David Tepper — who arguably helped give stocks a major lift after his CNBC appearance on Friday — gave a speech that started with a story about horse sh*t this May, as an example of people’s tendency to over-react.
“In 1898, the first international urban-planning conference convened in New York,” he said in a speech given to the Prophecy Conference in Tulsa.
“It was abandoned after three days because none of the delegates could see any solution to the growing crisis caused by urban horses and their output. In the Times of London, one reporter estimated that in 50 years, every street in London would be buried under nine feet of manure.”
His point was that we don’t really need to worry about hyperinflation or depression and deflation, because neither extreme is likely to happen, even though we don’t yet see a solution to explain why it won’t.
The people who are talking with certainty and saying that one or the other will happen are, much like the horses sh8tting, spreading around a bunch of crap that people are really worried about:
“On the way to work this morning, I got a headache because I was listening to one guy talking about how there’s gonna be hyperinflation. And then after him there was some guy telling me there’s going to be a depression and deflation.”
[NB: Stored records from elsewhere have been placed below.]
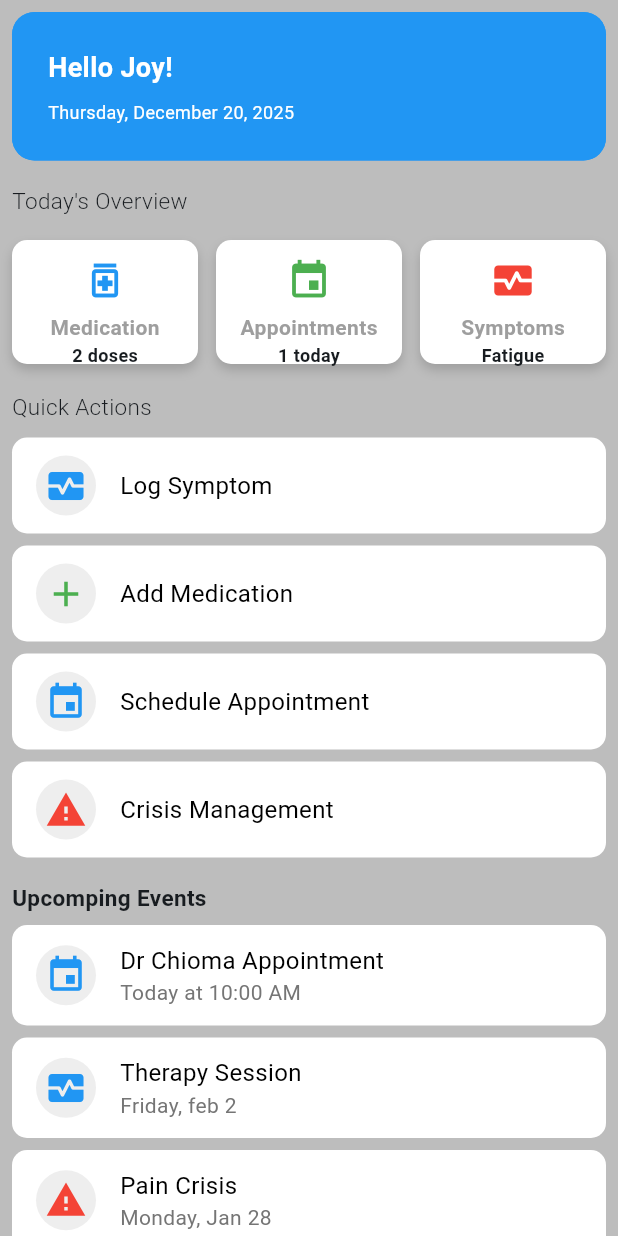
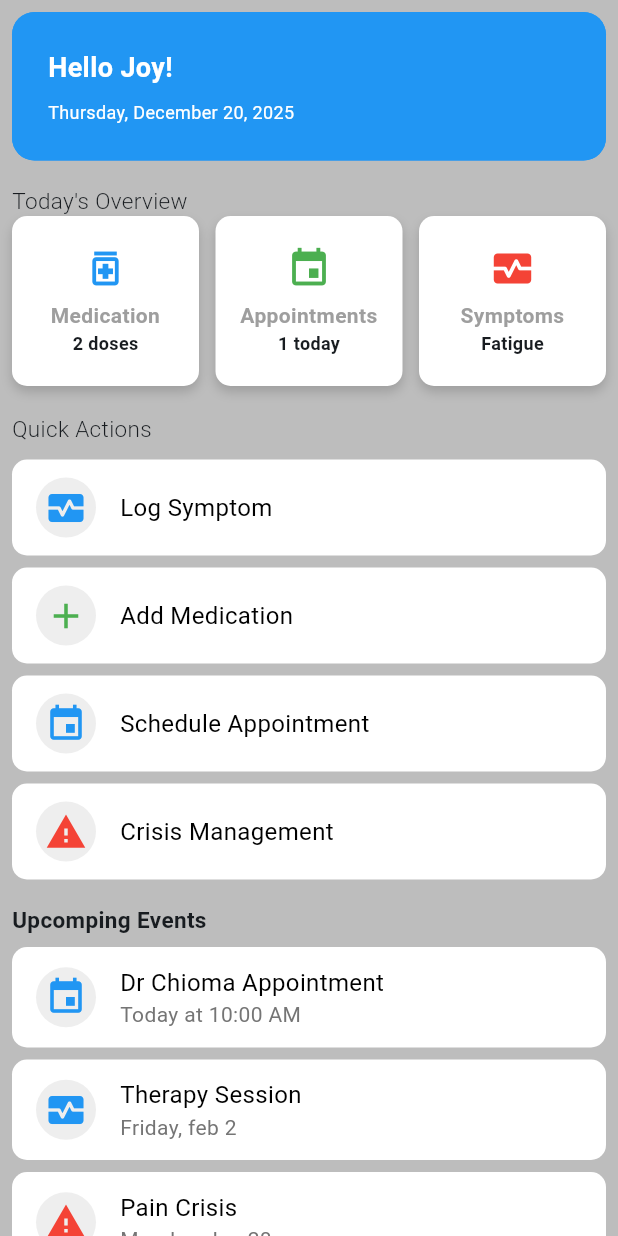
Before and after one commit to JoyObidife/myhealthdiary_app, a Flutter app: the HomePage screen opened directly, on a phone screen of 412 x 824 dp. Run offline on Flutter 3.47's test engine with Material 3 defaults, Android fonts, the phone set to English and light mode, and no system bars.

Commit message:
27th  Dec

```diff
--- a/lib/main.dart
+++ b/lib/main.dart
@@ -1,4 +1,5 @@
 import 'package:flutter/material.dart';
+import 'package:myhealthdiary_app/navigationbar/bottom_nativagation_page.dart';
 import 'package:myhealthdiary_app/pages/onboarding_page.dart';
 
 void main() {
@@ -20,7 +21,7 @@ class MyApp extends StatelessWidget {
       ),
 
       debugShowCheckedModeBanner: false,
-      home: const OnboardingPage(),
+      home: BottomNavigation(),
     );
   }
 }
--- a/lib/pages/home_page.dart
+++ b/lib/pages/home_page.dart
@@ -52,7 +52,7 @@ class _HomePageState extends State<HomePage> {
                 "Today's Overview",
                 style: TextStyle(fontSize: 15, fontWeight: FontWeight.w300),
               ),
-              SizedBox(height: 16),
+              //SizedBox(height: 5),
               SelectionGridItem(),
 
               SizedBox(height: 18),
@@ -140,7 +140,7 @@ class _HomePageState extends State<HomePage> {
     );
   }
 
-  Container _buildCardView({
+  Widget _buildCardView({
   required IconData icon,
   required String title,
   String? subtitle,
@@ -171,7 +171,7 @@ class _HomePageState extends State<HomePage> {
               children: [
                 Text(
                   title,
-                  style: const TextStyle(fontSize: 16, color: Colors.black),
+                  style: TextStyle(fontSize: 16, color: Colors.black),
                 ),
                 if (subtitle != null)
                   Text(
--- a/lib/widget/selection_grid_item.dart
+++ b/lib/widget/selection_grid_item.dart
@@ -31,9 +31,9 @@ class SelectionGridItem extends StatelessWidget {
       physics: const NeverScrollableScrollPhysics(),
       gridDelegate: const SliverGridDelegateWithFixedCrossAxisCount(
         crossAxisCount: 3,
-        crossAxisSpacing: 12,
-        mainAxisSpacing: 12,
-        childAspectRatio: 1.5,
+        crossAxisSpacing: 11,
+        mainAxisSpacing: 11,
+        childAspectRatio: 1.1,
       ),
       itemCount: gridItems.length,
       itemBuilder: (context, index) {
@@ -56,17 +56,20 @@ class SelectionGridItem extends StatelessWidget {
             mainAxisAlignment: MainAxisAlignment.center,
             children: [
               Icon(item.icon, color: item.color, size: 30),
-              const SizedBox(height: 6),
+              SizedBox(height: 6),
               Text(
                 item.title,
-                style: const TextStyle(
+                maxLines: 1,
+              overflow: TextOverflow.ellipsis,
+                textAlign: TextAlign.center,
+                style:  TextStyle(
                   color: Colors.grey,
                   fontWeight: FontWeight.w600,
                 ),
               ),
               Text(
                 item.value,
-                style: const TextStyle(
+                style:  TextStyle(
                   fontSize: 12,
                   fontWeight: FontWeight.bold,
                 ),
```
Also changed, not shown: lib/navigationbar/bottom_nativagation_page.dart (added, +42 -0 lines), lib/pages/medications_page.dart (added, +16 -0 lines), lib/pages/profile_page.dart (added, +11 -0 lines), lib/pages/symptoms_page.dart (added, +16 -0 lines).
So Marc Faber, Nouriel Roubini, and the like, are our generation’s version of incessantly sh8tting horses. And like the ponies’ manure of aught did not result in an epidemic, neither will sh8t fears and warnings spread and pile up and effect a panic.
“Neither—neither—is most likely going to happen.”
“The point is, markets adapt, people adapt.”
“Don’t listen to all the crap out there.”